The mystery of gold
In 2017, astronomers witnessed an explosion 1,000 times brighter than a supernova, which sent gold and platinum cascading into the Universe and caused ripples in space and time itself...
So, where does gold come from?
It comes from the stars. To be more specific, it comes from the collision of two neutron stars, which are the dead husks left behind after supernovae. When two of these get caught in each other’s orbits, they get closer and closer until eventually they crash into each other. This was observed for the very first time in August 2017.
Neutron stars are small compared to most other important objects in space – the two recorded in 2017 were about the size of London – but they are very heavy. A single teaspoonful would weigh about the same as Mount Everest. So, when they slam into each other, the explosion is hot enough to fuse 79 protons with 118 neutrons, and make a particle of gold. Or, in this case, 236 sextillion tonnes of gold – and also platinum, silver, and other heavy elements which were then spewed into space.
That sounds intense.
It was. Scientists have known about the elements of the periodic table for a long time. But, until now, they were unsure what was powerful enough to make the heavy metals that we, earthlings, are fond of turning into jewellery.
Now, they know that – sometimes at least – they come from such an explosion, also known as a kilonova.
Great name.

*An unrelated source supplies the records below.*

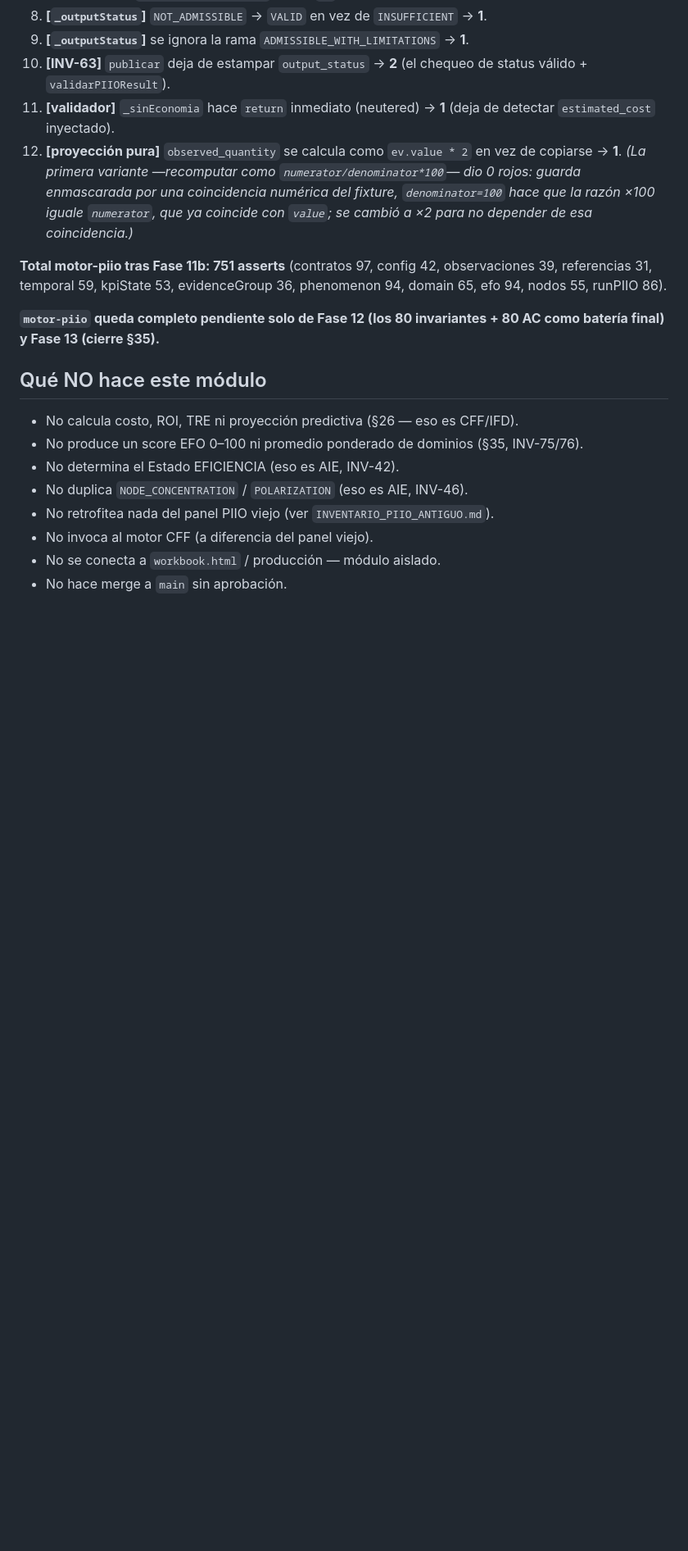
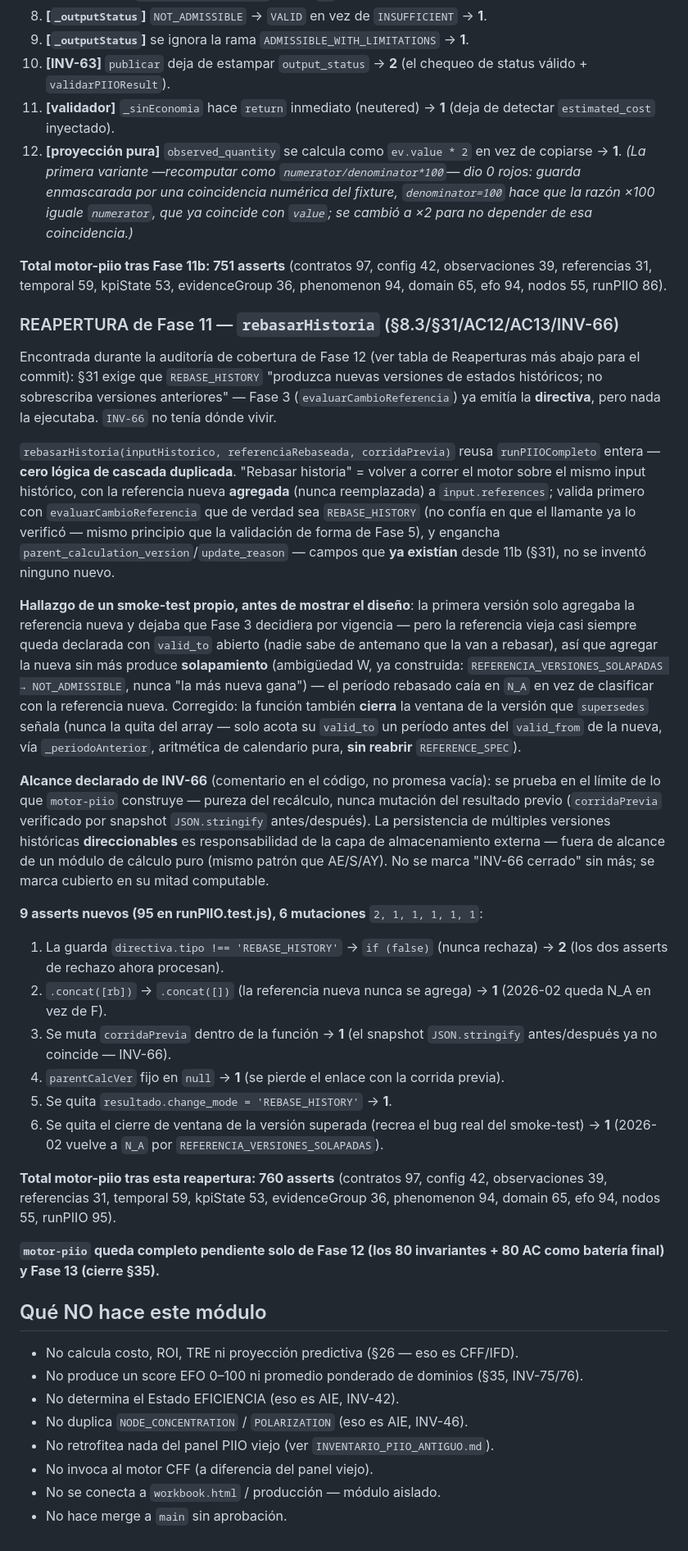
Before and after one commit to Coach-Luis-Caicedo/eficiencia-app, a Markdown page: motor-piio/README.md, the part around one of its changes. Shown at 82% size. Rendered like a GitHub page; blank space fills up the shorter version.

Commit message:
docs(motor-piio): documenta la reapertura de Fase 11 (rebasarHistoria)
Agrega la fila a la tabla de Reaperturas citando el commit real
(a8f66b1, verificado con git log) y la subseccion completa en Fase 11:
hallazgo, diseno, alcance declarado de INV-66, las 6 mutaciones con sus
conteos reales, y el nuevo total (760 asserts). Mismo patron que
fa0a467 -> 4f0e600: el commit de la reapertura no cita su propio hash,
la documentacion llega en un commit aparte una vez que el hash ya existe.

Co-Authored-By: Claude Sonnet 5 <noreply@anthropic.com>

```diff
--- a/motor-piio/README.md
+++ b/motor-piio/README.md
@@ -1195,6 +1196,65 @@ hasta `observation_ids`/`reference_ids` no vacíos.
 observaciones 39, referencias 31, temporal 59, kpiState 53, evidenceGroup
 36, phenomenon 94, domain 65, efo 94, nodos 55, runPIIO 86).
 
+### REAPERTURA de Fase 11 — `rebasarHistoria` (§8.3/§31/AC12/AC13/INV-66)
+
+Encontrada durante la auditoría de cobertura de Fase 12 (ver tabla de
+Reaperturas más abajo para el commit): §31 exige que `REBASE_HISTORY`
+"produzca nuevas versiones de estados históricos; no sobrescriba
+versiones anteriores" — Fase 3 (`evaluarCambioReferencia`) ya emitía la
+**directiva**, pero nada la ejecutaba. `INV-66` no tenía dónde vivir.
+
+`rebasarHistoria(inputHistorico, referenciaRebaseada, corridaPrevia)`
+reusa `runPIIOCompleto` entera — **cero lógica de cascada duplicada**.
+"Rebasar historia" = volver a correr el motor sobre el mismo input
+histórico, con la referencia nueva **agregada** (nunca reemplazada) a
+`input.references`; valida primero con `evaluarCambioReferencia` que de
+verdad sea `REBASE_HISTORY` (no confía en que el llamante ya lo verificó
+— mismo principio que la validación de forma de Fase 5), y engancha
+`parent_calculation_version`/`update_reason` — campos que **ya existían**
+desde 11b (§31), no se inventó ninguno nuevo.
+
+**Hallazgo de un smoke-test propio, antes de mostrar el diseño**: la
+primera versión solo agregaba la referencia nueva y dejaba que Fase 3
+decidiera por vigencia — pero la referencia vieja casi siempre queda
+declarada con `valid_to` abierto (nadie sabe de antemano que la van a
+rebasar), así que agregar la nueva sin más produce **solapamiento**
+(ambigüedad W, ya construida: `REFERENCIA_VERSIONES_SOLAPADAS →
+NOT_ADMISSIBLE`, nunca "la más nueva gana") — el período rebasado caía en
+`N_A` en vez de clasificar con la referencia nueva. Corregido: la función
+también **cierra** la ventana de la versión que `supersedes` señala
+(nunca la quita del array — solo acota su `valid_to` un período antes del
+`valid_from` de la nueva, vía `_periodoAnterior`, aritmética de calendario
+pura, **sin reabrir** `REFERENCE_SPEC`).
+
+**Alcance declarado de INV-66** (comentario en el código, no promesa
+vacía): se prueba en el límite de lo que `motor-piio` construye — pureza
+del recálculo, nunca mutación del resultado previo (`corridaPrevia`
+verificado por snapshot `JSON.stringify` antes/después). La persistencia
+de múltiples versiones históricas **direccionables** es responsabilidad
+de la capa de almacenamiento externa — fuera de alcance de un módulo de
+cálculo puro (mismo patrón que AE/S/AY). No se marca "INV-66 cerrado" sin
+más; se marca cubierto en su mitad computable.
+
+**9 asserts nuevos (95 en runPIIO.test.js), 6 mutaciones**
+`2, 1, 1, 1, 1, 1`:
+1. La guarda `directiva.tipo !== 'REBASE_HISTORY'` → `if (false)` (nunca
+   rechaza) → **2** (los dos asserts de rechazo ahora procesan).
+2. `.concat([rb])` → `.concat([])` (la referencia nueva nunca se agrega)
+   → **1** (2026-02 queda N_A en vez de F).
+3. Se muta `corridaPrevia` dentro de la función → **1** (el snapshot
+   `JSON.stringify` antes/después ya no coincide — INV-66).
+4. `parentCalcVer` fijo en `null` → **1** (se pierde el enlace con la
+   corrida previa).
+5. Se quita `resultado.change_mode = 'REBASE_HISTORY'` → **1**.
+6. Se quita el cierre de ventana de la versión superada (recrea el bug
+   real del smoke-test) → **1** (2026-02 vuelve a `N_A` por
+   `REFERENCIA_VERSIONES_SOLAPADAS`).
+
+**Total motor-piio tras esta reapertura: 760 asserts** (contratos 97,
+config 42, observaciones 39, referencias 31, temporal 59, kpiState 53,
+evidenceGroup 36, phenomenon 94, domain 65, efo 94, nodos 55, runPIIO 95).
+
 **`motor-piio` queda completo pendiente solo de Fase 12 (los 80
 invariantes + 80 AC como batería final) y Fase 13 (cierre §35).**
 
```
Also changed, not shown: other parts of motor-piio/README.md (+1 -0 lines).
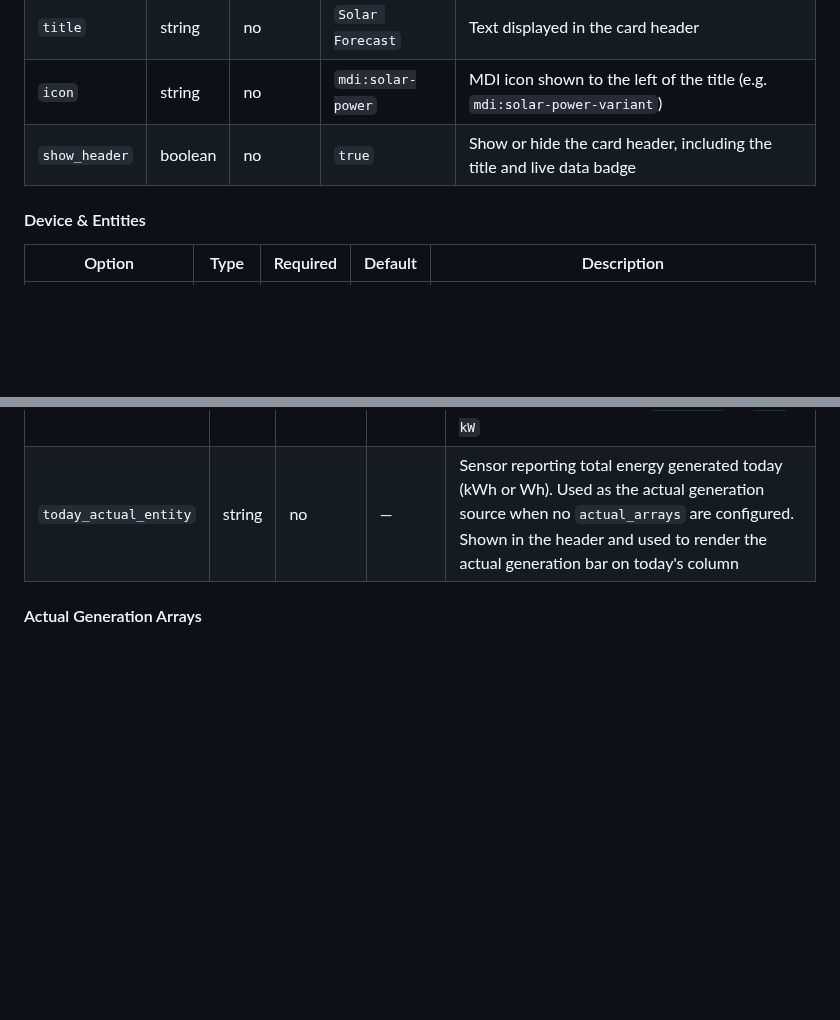
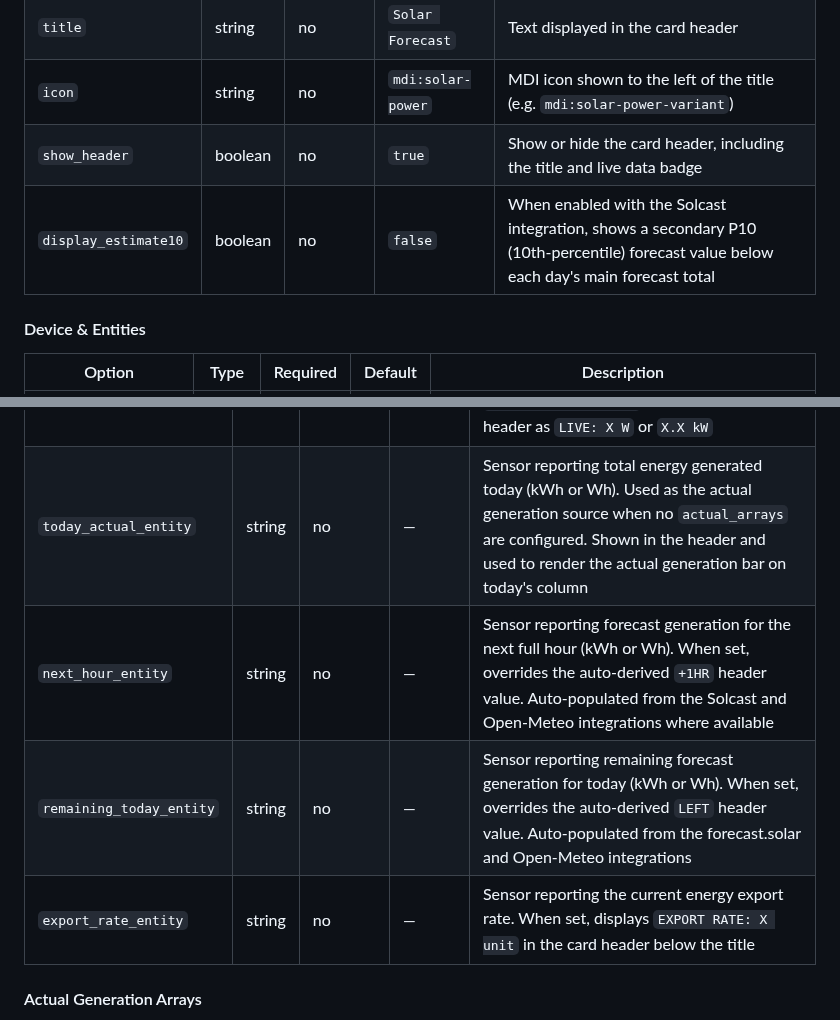
Before and after one commit to AshGSmith/solar-forecast-card, a Markdown page: README.md, 2 parts joined by grey strips. Rendered like a GitHub page; blank space fills up the shorter version.

```diff
--- a/README.md
+++ b/README.md
@@ -75,6 +79,7 @@ high_threshold: 30
 | `title` | string | no | `Solar Forecast` | Text displayed in the card header |
 | `icon` | string | no | `mdi:solar-power` | MDI icon shown to the left of the title (e.g. `mdi:solar-power-variant`) |
 | `show_header` | boolean | no | `true` | Show or hide the card header, including the title and live data badge |
+| `display_estimate10` | boolean | no | `false` | When enabled with the Solcast integration, shows a secondary P10 (10th-percentile) forecast value below each day's main forecast total |
 
 #### Device & Entities
 
@@ -89,6 +94,9 @@ high_threshold: 30
 |--------|------|----------|---------|-------------|
 | `live_power_entity` | string | no | — | Sensor reporting current solar output. Accepts W or kW (detected via `unit_of_measurement`). Displayed in the header as `LIVE: X W` or `X.X kW` |
 | `today_actual_entity` | string | no | — | Sensor reporting total energy generated today (kWh or Wh). Used as the actual generation source when no `actual_arrays` are configured. Shown in the header and used to render the actual generation bar on today's column |
+| `next_hour_entity` | string | no | — | Sensor reporting forecast generation for the next full hour (kWh or Wh). When set, overrides the auto-derived `+1HR` header value. Auto-populated from the Solcast and Open-Meteo integrations where available |
+| `remaining_today_entity` | string | no | — | Sensor reporting remaining forecast generation for today (kWh or Wh). When set, overrides the auto-derived `LEFT` header value. Auto-populated from the forecast.solar and Open-Meteo integrations |
+| `export_rate_entity` | string | no | — | Sensor reporting the current energy export rate. When set, displays `EXPORT RATE: X unit` in the card header below the title |
 
 #### Actual Generation Arrays
 
```
Also changed, not shown: other parts of README.md (+6 -2 lines), info.md (added, +17 -0 lines), docs/screenshots/v1.3.0/card-main.jpg (added), docs/screenshots/v1.3.0/card-popup.jpg (added), 1 other file.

How was this kilonova detected?
Buckle up: finding out where gold comes from is just one part of a much bigger story.
In 2015, astronomers detected gravitational waves for the first time. These are tiny ripples in space and time, caused by violent events like the one recorded in August. But over the last two years, scientists have only been able to record the waves coming from two black holes colliding.
We cannot see black holes because, by their nature, they suck light in rather than emit it. But we can see neutron stars. So, when scientists detected the gravitational waves in August, within seconds, powerful telescopes all over the world swivelled around to take a look. “It was the astronomical equivalent of stopping traffic,” explained one scientist.
Why is it such a big deal?
It was a massive deal when physicists first detected gravitational waves in 2015. Finally, they were able to prove Einstein’s theories 100 years after he made them. Earlier this year, three physicists won the Nobel Prize for it. But this time, astronomers were able to combine the gravitational waves with the observations made through telescopes. They could see what happened for the first time.
One scientist said this was like going from “looking at a black-and-white picture […] to sitting in an IMAX 3D movie”.
Another called it a “new era” in astrophysics. Another compared the findings to the Rosetta stone. The simple fact is that they have far more data to work with than they did before.
What else did they discover?
The kilonova confirmed a lot of things which scientists already suspected, such as gravitational waves travelling at the same speed as light, and short bursts of gamma rays coming from two neutron stars. Then they were able to use the kilonova to measure the rate at which the Universe is expanding. Happily, it fits with their current estimations.
What might they learn next?
An answer to what is left in the place of the two neutron stars. The current candidates are a single, much heavier neutron star or a light black hole.
After that, who knows? But scientists predict that they will keep getting better at recording gravitational waves. “It’s rather like being an explorer setting foot on a new shore and there’s a whole continent ahead of us,” said one. “I, for one, cannot wait to get exploring.”
- Does knowing where gold comes from change how you think of it?
- Create a timeline which shows the most important events in the history of astronomy. Will you include this event?
- A subatomic particle with a positive electric charge, found in the nucleus of an atom. The number of protons in an atom determines what kind of element it is.
- A subatomic particle with no electric charge, found in the nucleus of an atom.
- Heavy elements
- Fusing atoms together to make a new element requires enormous amounts of energy. Scientists had been unsure what was powerful enough to create anything heavier than iron, which has 26 protons. But they knew that something was because heavier atoms exist. Now they have an answer.
- Gravitational waves
- These were detected by the Laser Interferometer Gravitational-Wave Observatory (LIGO).
- Einstein’s theories
- Gravitational waves prove Einstein’s theory of general relativity: time and space are the same thing and that heavy objects, like planets and stars, distort it. This distortion is what creates gravity.
- Rosetta stone
- An ancient stone containing three translations of the same thing, which helped historians to decipher Egyptian hieroglyphs.
- Gamma rays
- The most powerful form of electromagnetic radiation.